▶ **Problem statement**
Each line of the data below that carries the word "from" needs to be copied.

------------

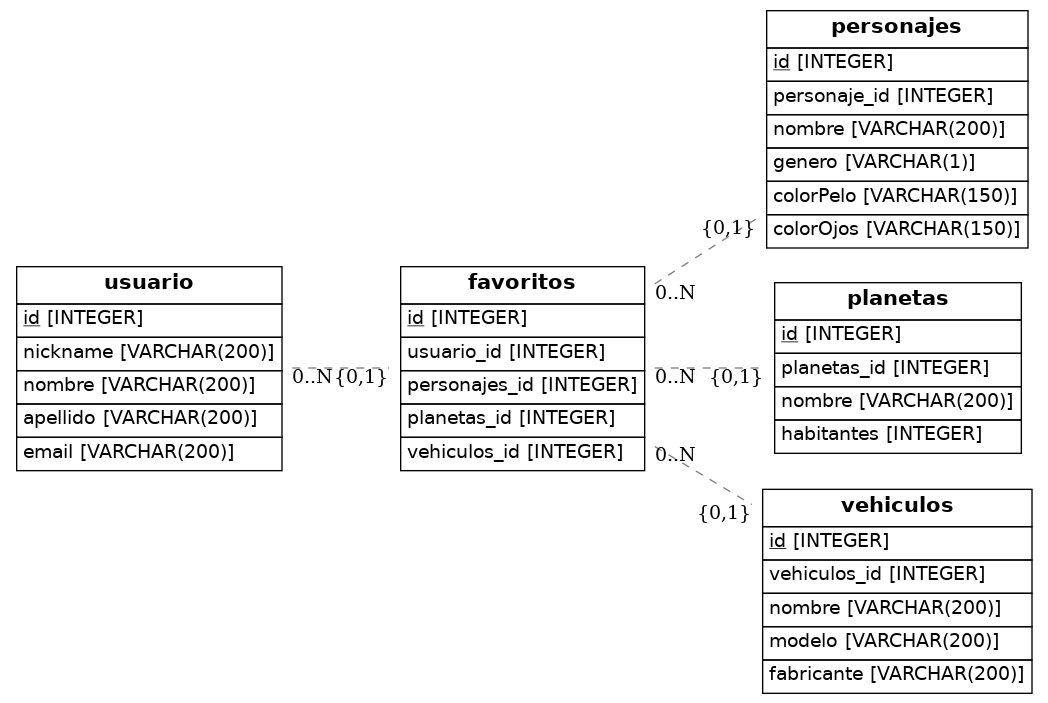
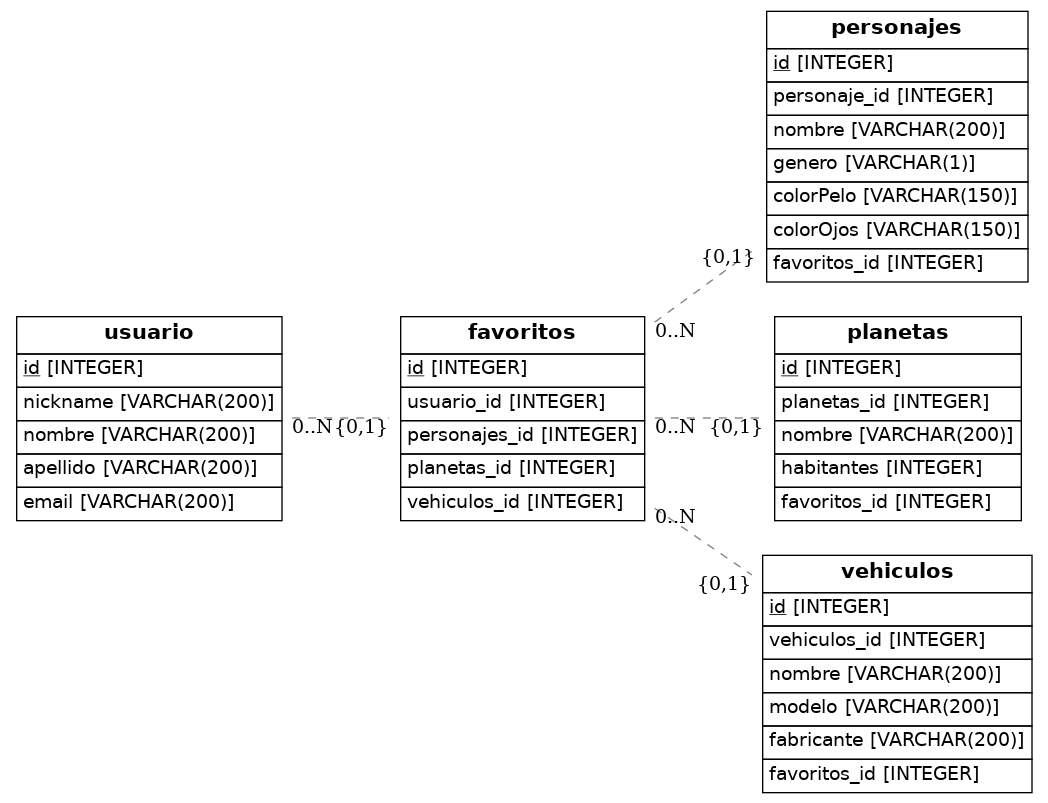
relationship review

diff --git a/src/models.py b/src/models.py
@@ -1,12 +1,19 @@
 import os
 import sys
-from sqlalchemy import Column, ForeignKey, Integer, String
+from sqlalchemy import Column, ForeignKey, Integer, String, Table
 from sqlalchemy.ext.declarative import declarative_base
 from sqlalchemy.orm import relationship
 from sqlalchemy import create_engine
 from eralchemy import render_er
 
 Base = declarative_base()
+
+# association_table = Table(
+#     "association",
+#     Base.metadata,
+#     Column("favoritos_id", ForeignKey("favoritos.id")),
+#     Column("personajes_id", ForeignKey("personajes.id")),
+# )
 
 class Usuario(Base):
     __tablename__ = 'usuario'
@@ -29,31 +36,37 @@ class Favoritos(Base):
     usuario = relationship("usuario")  
     personajes = relationship("personajes")
     vehiculos = relationship("vehiculos")
-    planetas = relationship("planetas")
+    planetas = relationship("Planetas")
 
 class Personajes(Base):
     __tablename__ = "personajes"
     id = Column(Integer, primary_key=True)
-    personaje_id = Column(Integer, ForeignKey("favoritos.personajes_id")) 
+    personaje_id = Column(Integer) 
     nombre = Column(String(200))
     genero = Column(String(1))
     colorPelo = Column(String(150))
     colorOjos = Column(String(150))
+    favoritos_id = Column(Integer, ForeignKey("favoritos.id"))
+    favoritos = relationship("Favoritos")
 
 class Planetas(Base):
     __tablename__ = "planetas"
     id = Column(Integer, primary_key=True)
-    planetas_id = Column(Integer, ForeignKey("favoritos.planetas_id"))
+    planetas_id = Column(Integer)
     nombre = Column(String(200))
     habitantes = Column(Integer)
+    favoritos_id = Column(Integer, ForeignKey("favoritos.id"))
+    favoritos = relationship("Favoritos")
 
 class Vehiculos(Base):
     __tablename__ = "vehiculos"
     id = Column(Integer, primary_key=True)
-    vehiculos_id = Column(Integer, ForeignKey("favoritos.vehiculos_id") )
+    vehiculos_id = Column(Integer)
     nombre = Column(String(200))
     modelo = Column(String(200))
     fabricante = Column(String(200))
+    favoritos_id = Column(Integer, ForeignKey("favoritos.id"))
+    favoritos = relationship("Favoritos")
 
 
 # class Person(Base):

------------

▶ **Response to this task**
-from sqlalchemy import Column, ForeignKey, Integer, String
+from sqlalchemy import Column, ForeignKey, Integer, String, Table
 from sqlalchemy.ext.declarative import declarative_base
 from sqlalchemy.orm import relationship
 from sqlalchemy import create_engine
 from eralchemy import render_er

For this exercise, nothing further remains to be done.